[Itemized modification records]
══════════════════════════════

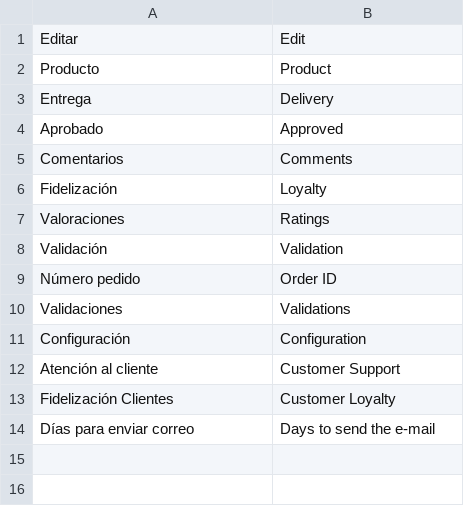
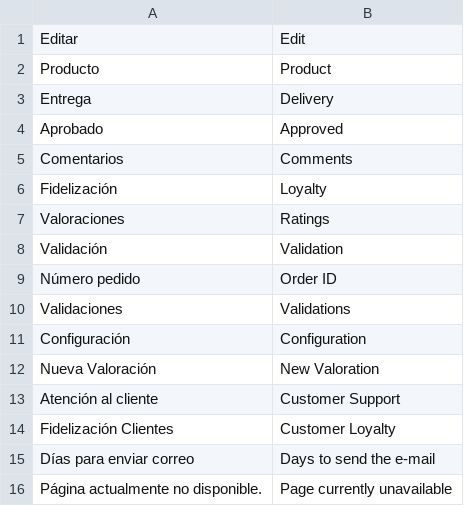
Before and after one commit to alguive/magento-customer-loyalty, a CSV file: i18n/en_US.csv, drawn as a sheet.

Commit message:
Updates & Visualizations - Update translations. - Reviews listing. - Update EmailCron.

```diff
--- a/i18n/en_US.csv
+++ b/i18n/en_US.csv
@@ -11,2 +11,3 @@
 "Configuración","Configuration"
+"Nueva Valoración","New Valoration"
 "Atención al cliente","Customer Support"
@@ -14 +15,2 @@
 "Días para enviar correo","Days to send the e-mail"
+"Página actualmente no disponible.","Page currently unavailable"
```
Also changed, not shown: 12 other files.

══════════════════════════════

The preceding entries should be duplicated word for word; no picture belongs in the copy.

**WRITTEN ANSWER:**
Before and after one commit to alguive/magento-customer-loyalty, a CSV file: i18n/en_US.csv, drawn as a sheet.

Commit message:
Updates & Visualizations - Update translations. - Reviews listing. - Update EmailCron.

```diff
--- a/i18n/en_US.csv
+++ b/i18n/en_US.csv
@@ -11,2 +11,3 @@
 "Configuración","Configuration"
+"Nueva Valoración","New Valoration"
 "Atención al cliente","Customer Support"
@@ -14 +15,2 @@
 "Días para enviar correo","Days to send the e-mail"
+"Página actualmente no disponible.","Page currently unavailable"
```
Also changed, not shown: 12 other files.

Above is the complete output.